* [What is required] Establish how many lines in the material include the string "data" and report it as a lone number.

▬▬▬▬▬▬▬▬▬▬

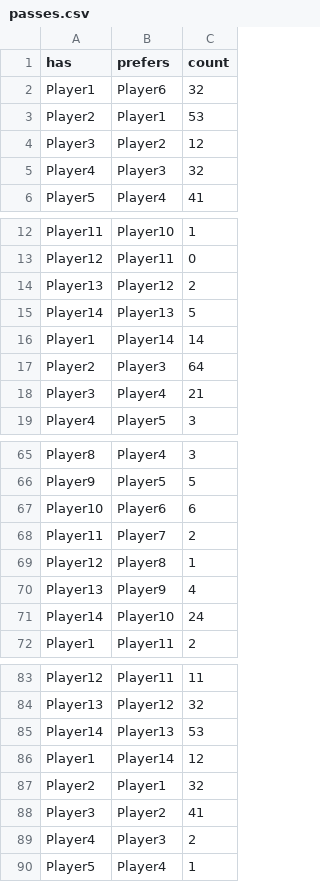
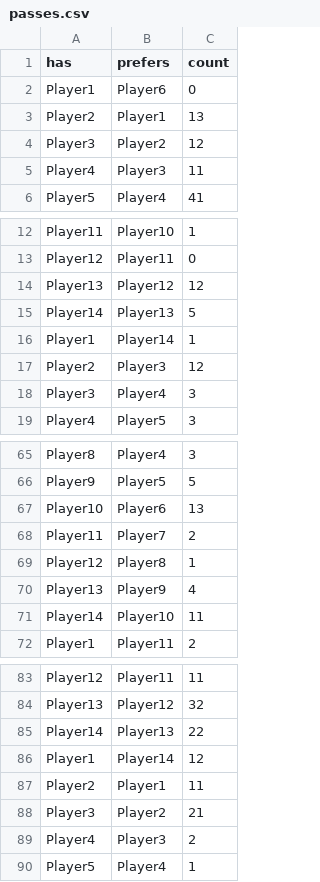
Before and after one commit to JulianWohlleber/d3js_projects, a CSV file: data/passes.csv, drawn as a sheet; only a part is shown, gaps mark what is left out; the diff covers the shown part only.

```diff
--- a/data/passes.csv
+++ b/data/passes.csv
@@ -1,6 +1,6 @@
 has,prefers,count
-Player1,Player6,32
-Player2,Player1,53
+Player1,Player6,0
+Player2,Player1,13
 Player3,Player2,12
-Player4,Player3,32
+Player4,Player3,11
 Player5,Player4,41
@@ -13,7 +13,7 @@ Player11,Player10,1
 Player12,Player11,0
-Player13,Player12,2
+Player13,Player12,12
 Player14,Player13,5
-Player1,Player14,14
-Player2,Player3,64
-Player3,Player4,21
+Player1,Player14,1
+Player2,Player3,12
+Player3,Player4,3
 Player4,Player5,3
@@ -66,3 +66,3 @@ Player8,Player4,3
 Player9,Player5,5
-Player10,Player6,6
+Player10,Player6,13
 Player11,Player7,2
@@ -70,3 +70,3 @@ Player12,Player8,1
 Player13,Player9,4
-Player14,Player10,24
+Player14,Player10,11
 Player1,Player11,2
@@ -84,6 +84,6 @@ Player12,Player11,11
 Player13,Player12,32
-Player14,Player13,53
+Player14,Player13,22
 Player1,Player14,12
-Player2,Player1,32
-Player3,Player2,41
+Player2,Player1,11
+Player3,Player2,21
 Player4,Player3,2
```
Also changed, not shown: 15 edited cells elsewhere in this file, 2 other files.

▬▬▬▬▬▬▬▬▬▬

* [Solution below] 3